And in the North West, the region recording the strongest rental growth last month, demand heavily outweighed supply. Stock levels in the region fell 26% year-on-year while the number of people looking to rent increased 6%. As a result, there were 12.1 applicants looking for every property available to rent, the highest ratio in the country, and up from 8.4 in June last year.
Commenting Aneisha Beveridge, Head of Research at Hamptons International, said:
“Activity in the rental market has returned to pre-lockdown times, with the number of new tenancies agreed last month rising to February levels. Last month’s data gives us a first look at how rents on newly let properties have been affected by the economic damage so far, and it’s clear that there are regional differences.
“In June rents fell in three out of the eleven regions in Great Britain, with London recording the deepest decline. Rising stock levels in the capital, particularly in Inner London, combined with falling demand from new applicants caused the record falls. The effect of lockdown has resulted in fewer international tenants, particularly students, as well as an increase in the number of London tenants leaving the capital.
“However the flexibility renting offers has boosted demand in the Midlands and North. Rents in the three combined Northern regions rose 3.0% in June, six times the rate recorded in the same period last year.

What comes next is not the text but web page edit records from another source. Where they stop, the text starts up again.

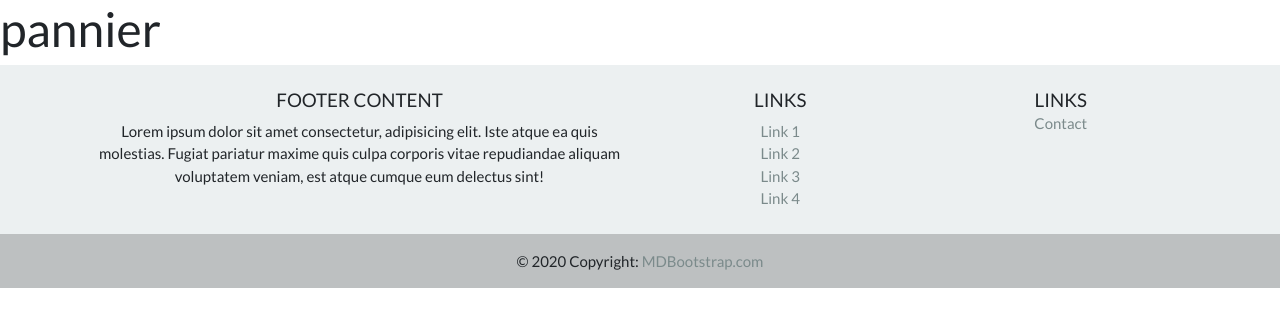
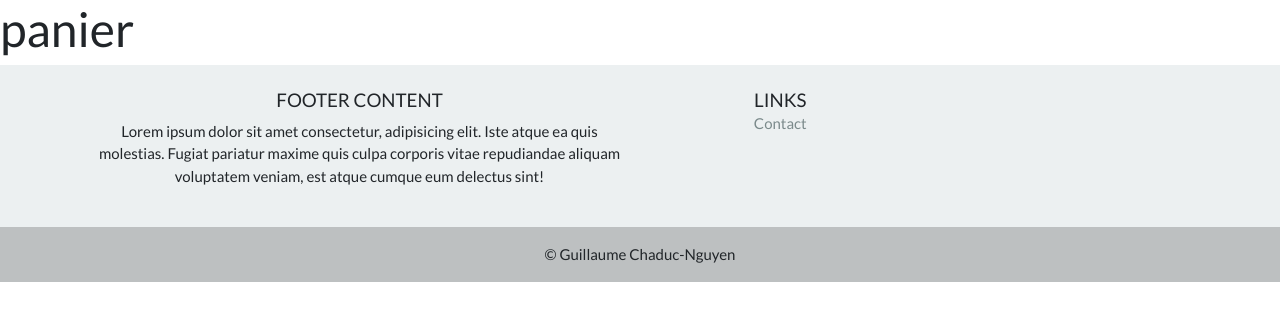
Before and after one commit to Nikasaih/Ratrapage_Symfony, a PHP site: template GCN/templates/public/panier.html.twig in a window 1280 px wide. Shown: the part 71-398 px from the top of the page. Run offline with PHP 8.4, Linux system fonts and the light colour scheme; the template is opened without the code that fills it, so the values that code supplies are empty; some libraries are stand-ins or nearby versions.

Commit message:
2e commit

```diff
--- a/GCN/templates/base.html.twig
+++ b/GCN/templates/base.html.twig
@@ -8,7 +8,7 @@
 			{% endblock %}
 		</title>
 		{# Run `composer require symfony/webpack-encore-bundle`
-																										           and uncomment the following Encore helpers to start using Symfony UX #}
+																																						           and uncomment the following Encore helpers to start using Symfony UX #}
 		{% block stylesheets %}
 			{#{{ encore_entry_link_tags('app') }}#}
 		{% endblock %}
@@ -58,32 +58,12 @@
 
 						<p>
 							Lorem ipsum dolor sit amet consectetur, adipisicing elit. Iste atque ea quis
-																																																																						          molestias. Fugiat pariatur maxime quis culpa corporis vitae repudiandae aliquam
-																																																																						          voluptatem veniam, est atque cumque eum delectus sint!
+																																																																																																																          molestias. Fugiat pariatur maxime quis culpa corporis vitae repudiandae aliquam
+																																																																																																																          voluptatem veniam, est atque cumque eum delectus sint!
 						</p>
 					</div>
 					<!--Grid column-->
 
-					<!--Grid column-->
-					<div class="col-lg-3 col-md-6 mb-4 mb-md-0">
-						<h5 class="text-uppercase">Links</h5>
-
-						<ul class="list-unstyled mb-0">
-							<li>
-								<a href="#!" class="text-dark">Link 1</a>
-							</li>
-							<li>
-								<a href="#!" class="text-dark">Link 2</a>
-							</li>
-							<li>
-								<a href="#!" class="text-dark">Link 3</a>
-							</li>
-							<li>
-								<a href="#!" class="text-dark">Link 4</a>
-							</li>
-						</ul>
-					</div>
-					<!--Grid column-->
 
 					<!--Grid column-->
 					<div class="col-lg-3 col-md-6 mb-4 mb-md-0">
@@ -104,8 +84,7 @@
 
 			<!-- Copyright -->
 			<div class="text-center p-3" style="background-color: rgba(0, 0, 0, 0.2)">
-				© 2020 Copyright:
-				<a class="text-dark" href="https://mdbootstrap.com/">MDBootstrap.com</a>
+				© Guillaume Chaduc-Nguyen
 			</div>
 			<!-- Copyright -->
 		</footer>
--- a/GCN/templates/public/panier.html.twig
+++ b/GCN/templates/public/panier.html.twig
@@ -1,5 +1,5 @@
 {% extends 'base.html.twig' %}
 
 {% block body %}
-	<h1>pannier</h1>
+	<h1>panier</h1>
 {% endblock %}
--- a/GCN/templates/public/products_list.html.twig
+++ b/GCN/templates/public/products_list.html.twig
@@ -10,7 +10,7 @@
 		<p>{{product.created | date('d/m/Y')}}</p>
 		<a href="{{path('product_fiche', {'id' :product.id})}}">
 			<button>
-				voir le produits
+				voir le produit
 			</button>
 		</a>
 
```
Also changed, not shown: GCN/src/DataFixtures/AppFixtures.php (+2 -8 lines).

“While the stamp duty changes announced last week are most likely to benefit landlords looking to buy in London and the South, higher yields will continue to entice investors further North. Any additional increase in rental stock in London could put more downward pressure on rents. But longer-term, the prospects for rental growth in the capital will depend on whether the short-term increase in supply remains, and most importantly, what the lasting economic damage means for rental affordability.”